Step 1: Heavily compress the aux track, using your go-to vocal compressor.  Set a low threshold, high ratio, as well as a quick attack and slow release.

Step 2: If your compressor has it, turn up the make up gain.  This way the quieter parts of your vocal recording will become more apparent.

Heavy Compression Should be Used on the Auxiliary Vocal
Heavy compression should be used on the auxiliary vocal

Part 3: Distort the Vocal

Step 1: Distort the aux track, using distortion that is noticeable, but not excessive.  Use tube distortion to make your 2nd harmonic more noticeable.  Use tape or overdrive distortion to emphasize the 3rd order, and 4th order harmonics. 

Step 2: Adjust to your personal taste.

Use FabFilter tube emulation to Achieve 2nd Order Harmonics
FabFilter tube emulation to achieve 2nd order harmonics

Part 4: Equalize the Mid Range of Your Vocal

Step 1: Place an equalizer on your aux track, and bump up the upper mid range frequencies.  These are typically 1kHz. to 3kHz. 

Step 2: Adjust the bell filter in frequency, amplitude and Q, until the vocal is present, but not harsh or unnatural sounding. 

FabFilter Pro with a high pass filter, and an amplified high mid-range
FabFilter Pro Q with a high pass filter, and an amplified high mid-range

Part 5: Blend the Aux Track

Step 1: Turn the aux track all the way down.  Listen to the full mix and slowly increase the amplitude of the aux track until it is blended in to your content.  It should be noticeable but not excessive, making the vocals pop, but not become unpleasant or harsh.
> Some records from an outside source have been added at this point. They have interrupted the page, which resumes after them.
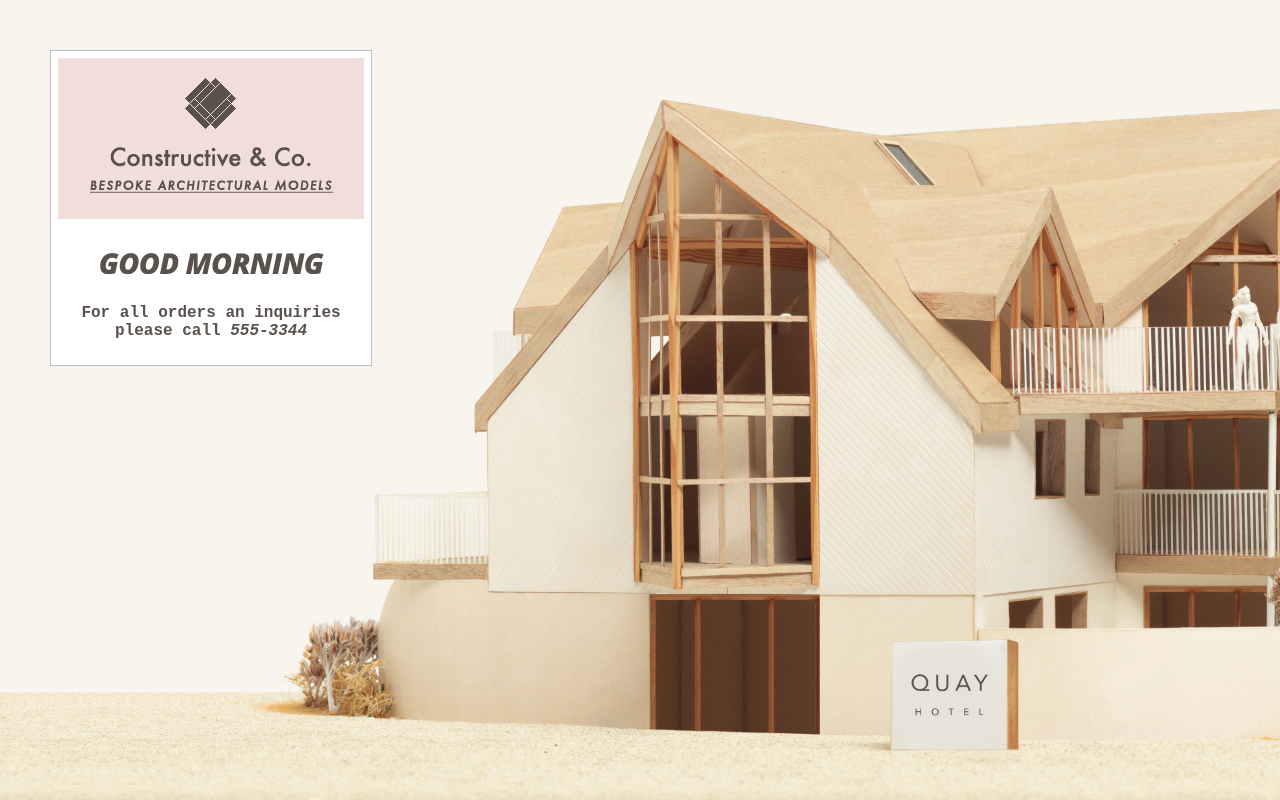
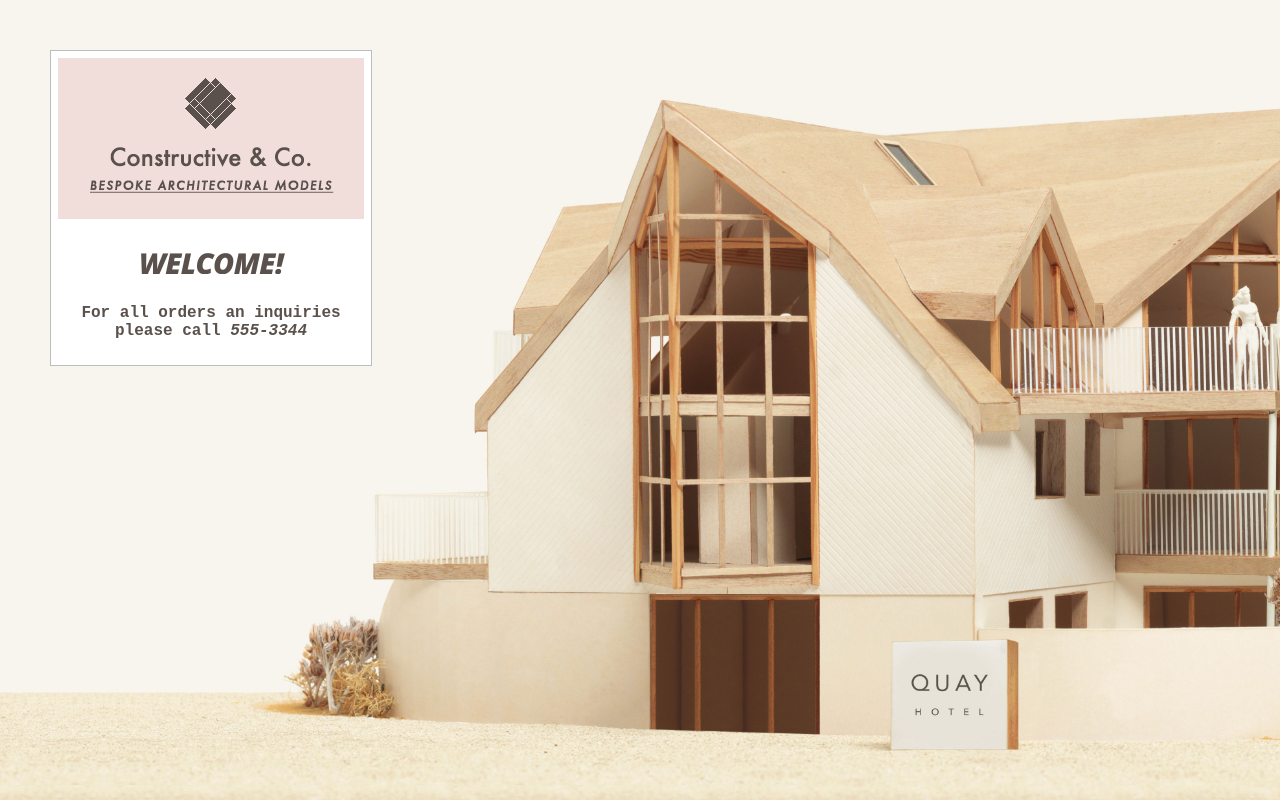
Before and after one commit to jamiguel23/call-6-js, a plain HTML site: page add-content.html in a window 1280 px wide. Drawn offline with nearby package versions, Linux system fonts and the light colour scheme.

Commit message:
finished reading

```diff
--- a/add-content.html
+++ b/add-content.html
@@ -6,7 +6,8 @@
     </head>
     <body>
         <h1> Constructive &amp; Co. </h1>
-        <script src="c01/add-content.js"></script>
+        <script>document.write('<h3>Welcome!</h3>');
+         </script>
         <p> For all orders an inquiries please call
             <em> 555-3344</em>
         </p>
```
Step 2: With the track blended in, adjust any setting on your aux track you hear needs to be changed.

Blending in the auxiliary vocal track
Blending in the auxiliary vocal track

Conclusion:

Using this technique reasonably and responsibly will make your vocals cut through almost any mix. Experiment with the settings to make a sound that works best for your mixes.

What do you do to make your vocals pop?


Sage Audio Mastering

Nashville, TN

www.SageAudio.com